Records from a dataset
- Opening Delimiter -

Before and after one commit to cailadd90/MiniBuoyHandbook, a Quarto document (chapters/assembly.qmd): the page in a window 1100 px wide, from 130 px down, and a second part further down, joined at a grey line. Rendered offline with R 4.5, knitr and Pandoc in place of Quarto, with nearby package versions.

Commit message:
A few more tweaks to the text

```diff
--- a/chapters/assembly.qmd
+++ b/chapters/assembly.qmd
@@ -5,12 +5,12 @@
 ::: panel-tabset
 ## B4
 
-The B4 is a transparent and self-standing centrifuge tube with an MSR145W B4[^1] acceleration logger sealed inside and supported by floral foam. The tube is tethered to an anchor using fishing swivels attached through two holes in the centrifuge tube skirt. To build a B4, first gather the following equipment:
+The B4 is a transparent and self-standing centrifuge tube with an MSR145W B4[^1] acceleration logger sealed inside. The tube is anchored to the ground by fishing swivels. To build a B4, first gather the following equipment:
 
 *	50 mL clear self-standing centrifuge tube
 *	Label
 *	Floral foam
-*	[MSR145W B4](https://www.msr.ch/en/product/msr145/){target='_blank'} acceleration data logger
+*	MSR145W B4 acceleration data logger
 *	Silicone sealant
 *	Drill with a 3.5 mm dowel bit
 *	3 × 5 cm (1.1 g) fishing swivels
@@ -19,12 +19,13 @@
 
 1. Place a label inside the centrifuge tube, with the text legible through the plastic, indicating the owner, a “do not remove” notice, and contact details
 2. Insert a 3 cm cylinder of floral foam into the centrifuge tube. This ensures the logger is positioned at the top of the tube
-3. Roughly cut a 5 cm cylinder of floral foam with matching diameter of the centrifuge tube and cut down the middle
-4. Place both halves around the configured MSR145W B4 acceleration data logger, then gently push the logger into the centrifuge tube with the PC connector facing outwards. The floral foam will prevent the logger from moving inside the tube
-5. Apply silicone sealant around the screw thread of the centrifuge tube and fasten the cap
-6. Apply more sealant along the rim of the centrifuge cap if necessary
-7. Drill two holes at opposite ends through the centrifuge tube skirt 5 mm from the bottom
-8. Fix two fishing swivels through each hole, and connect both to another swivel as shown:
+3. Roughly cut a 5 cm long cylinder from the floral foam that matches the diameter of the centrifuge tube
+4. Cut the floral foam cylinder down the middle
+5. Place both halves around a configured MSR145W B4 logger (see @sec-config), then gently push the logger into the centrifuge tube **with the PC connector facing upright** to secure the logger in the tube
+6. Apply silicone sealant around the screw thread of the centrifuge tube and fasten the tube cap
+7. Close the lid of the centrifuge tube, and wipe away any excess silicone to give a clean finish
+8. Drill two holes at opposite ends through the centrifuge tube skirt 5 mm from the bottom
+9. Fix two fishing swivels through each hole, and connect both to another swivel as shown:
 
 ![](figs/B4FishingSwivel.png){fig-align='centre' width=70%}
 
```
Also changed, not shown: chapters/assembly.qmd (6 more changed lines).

- Closing Delimiter -
- Opening Delimiter -

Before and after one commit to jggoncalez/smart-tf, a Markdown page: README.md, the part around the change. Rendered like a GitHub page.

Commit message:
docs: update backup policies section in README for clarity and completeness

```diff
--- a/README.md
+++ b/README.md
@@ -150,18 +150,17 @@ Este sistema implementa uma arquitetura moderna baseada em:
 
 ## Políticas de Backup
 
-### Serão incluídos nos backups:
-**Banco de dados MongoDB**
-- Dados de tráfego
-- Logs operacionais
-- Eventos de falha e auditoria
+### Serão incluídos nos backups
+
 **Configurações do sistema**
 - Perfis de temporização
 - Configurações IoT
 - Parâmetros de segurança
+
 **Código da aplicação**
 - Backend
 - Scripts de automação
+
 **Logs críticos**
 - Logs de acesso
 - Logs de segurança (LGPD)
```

- Closing Delimiter -

▸ **ABOUT THIS EXERCISE**
Match on "README" and copy out every line of the entries that contains it.

▸ **YOUR RESPONSE**
Before and after one commit to jggoncalez/smart-tf, a Markdown page: README.md, the part around the change. Rendered like a GitHub page.
docs: update backup policies section in README for clarity and completeness
--- a/README.md
+++ b/README.md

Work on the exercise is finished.